**Assignment:** On the basis of the records below, report how many lines contain the word "model". Nothing else should be given.

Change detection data
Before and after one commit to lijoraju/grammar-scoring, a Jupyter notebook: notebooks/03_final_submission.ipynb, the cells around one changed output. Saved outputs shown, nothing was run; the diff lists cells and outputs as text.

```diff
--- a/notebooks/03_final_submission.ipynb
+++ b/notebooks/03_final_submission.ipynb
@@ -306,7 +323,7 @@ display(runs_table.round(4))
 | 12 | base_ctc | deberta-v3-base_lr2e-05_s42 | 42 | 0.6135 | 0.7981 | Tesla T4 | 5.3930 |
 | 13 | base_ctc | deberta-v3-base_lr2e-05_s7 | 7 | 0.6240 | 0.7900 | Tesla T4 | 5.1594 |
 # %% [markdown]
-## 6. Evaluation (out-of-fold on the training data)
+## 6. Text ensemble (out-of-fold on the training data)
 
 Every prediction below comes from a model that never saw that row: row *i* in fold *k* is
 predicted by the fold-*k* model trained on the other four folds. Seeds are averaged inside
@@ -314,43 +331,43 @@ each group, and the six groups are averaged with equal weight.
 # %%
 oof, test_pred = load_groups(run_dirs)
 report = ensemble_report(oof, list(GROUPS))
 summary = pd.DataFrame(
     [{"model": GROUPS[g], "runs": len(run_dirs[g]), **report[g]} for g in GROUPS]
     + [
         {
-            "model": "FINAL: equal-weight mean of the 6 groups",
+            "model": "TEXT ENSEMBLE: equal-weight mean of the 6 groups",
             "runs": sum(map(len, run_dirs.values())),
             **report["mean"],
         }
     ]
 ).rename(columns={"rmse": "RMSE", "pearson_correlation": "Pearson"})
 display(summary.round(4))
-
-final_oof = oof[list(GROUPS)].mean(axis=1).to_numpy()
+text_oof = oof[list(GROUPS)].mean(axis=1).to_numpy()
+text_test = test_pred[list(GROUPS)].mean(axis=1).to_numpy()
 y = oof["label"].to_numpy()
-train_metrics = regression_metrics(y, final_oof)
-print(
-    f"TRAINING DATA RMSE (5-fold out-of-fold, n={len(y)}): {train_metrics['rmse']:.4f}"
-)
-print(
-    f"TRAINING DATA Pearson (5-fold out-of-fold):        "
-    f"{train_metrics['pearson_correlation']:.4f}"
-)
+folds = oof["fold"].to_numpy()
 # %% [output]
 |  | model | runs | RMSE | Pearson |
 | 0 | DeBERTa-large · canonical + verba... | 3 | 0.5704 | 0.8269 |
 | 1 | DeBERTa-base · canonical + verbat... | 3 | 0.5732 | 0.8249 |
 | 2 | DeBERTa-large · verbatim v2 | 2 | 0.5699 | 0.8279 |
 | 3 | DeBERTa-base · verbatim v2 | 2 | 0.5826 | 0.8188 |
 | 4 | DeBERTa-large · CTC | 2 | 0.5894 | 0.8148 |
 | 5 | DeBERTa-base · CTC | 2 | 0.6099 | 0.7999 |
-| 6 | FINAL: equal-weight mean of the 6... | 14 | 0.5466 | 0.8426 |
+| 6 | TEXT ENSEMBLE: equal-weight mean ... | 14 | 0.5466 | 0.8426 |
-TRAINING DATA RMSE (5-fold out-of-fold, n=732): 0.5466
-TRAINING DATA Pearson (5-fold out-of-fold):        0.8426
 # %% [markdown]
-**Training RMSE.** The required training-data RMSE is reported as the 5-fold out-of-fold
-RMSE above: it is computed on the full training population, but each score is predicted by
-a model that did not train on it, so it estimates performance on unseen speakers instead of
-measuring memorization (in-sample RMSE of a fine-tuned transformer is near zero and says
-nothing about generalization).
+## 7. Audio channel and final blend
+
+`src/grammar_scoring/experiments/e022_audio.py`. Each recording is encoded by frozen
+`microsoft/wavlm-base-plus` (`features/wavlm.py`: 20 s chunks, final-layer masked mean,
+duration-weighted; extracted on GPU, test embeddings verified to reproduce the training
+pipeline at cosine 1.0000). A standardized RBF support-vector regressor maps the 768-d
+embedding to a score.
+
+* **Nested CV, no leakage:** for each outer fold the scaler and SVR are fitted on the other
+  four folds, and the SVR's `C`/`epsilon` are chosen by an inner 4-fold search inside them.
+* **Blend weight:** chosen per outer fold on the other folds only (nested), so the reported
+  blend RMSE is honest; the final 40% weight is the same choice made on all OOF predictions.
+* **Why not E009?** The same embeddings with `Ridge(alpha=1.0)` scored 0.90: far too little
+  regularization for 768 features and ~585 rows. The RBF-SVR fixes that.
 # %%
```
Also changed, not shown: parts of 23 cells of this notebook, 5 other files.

**Answer space:** 7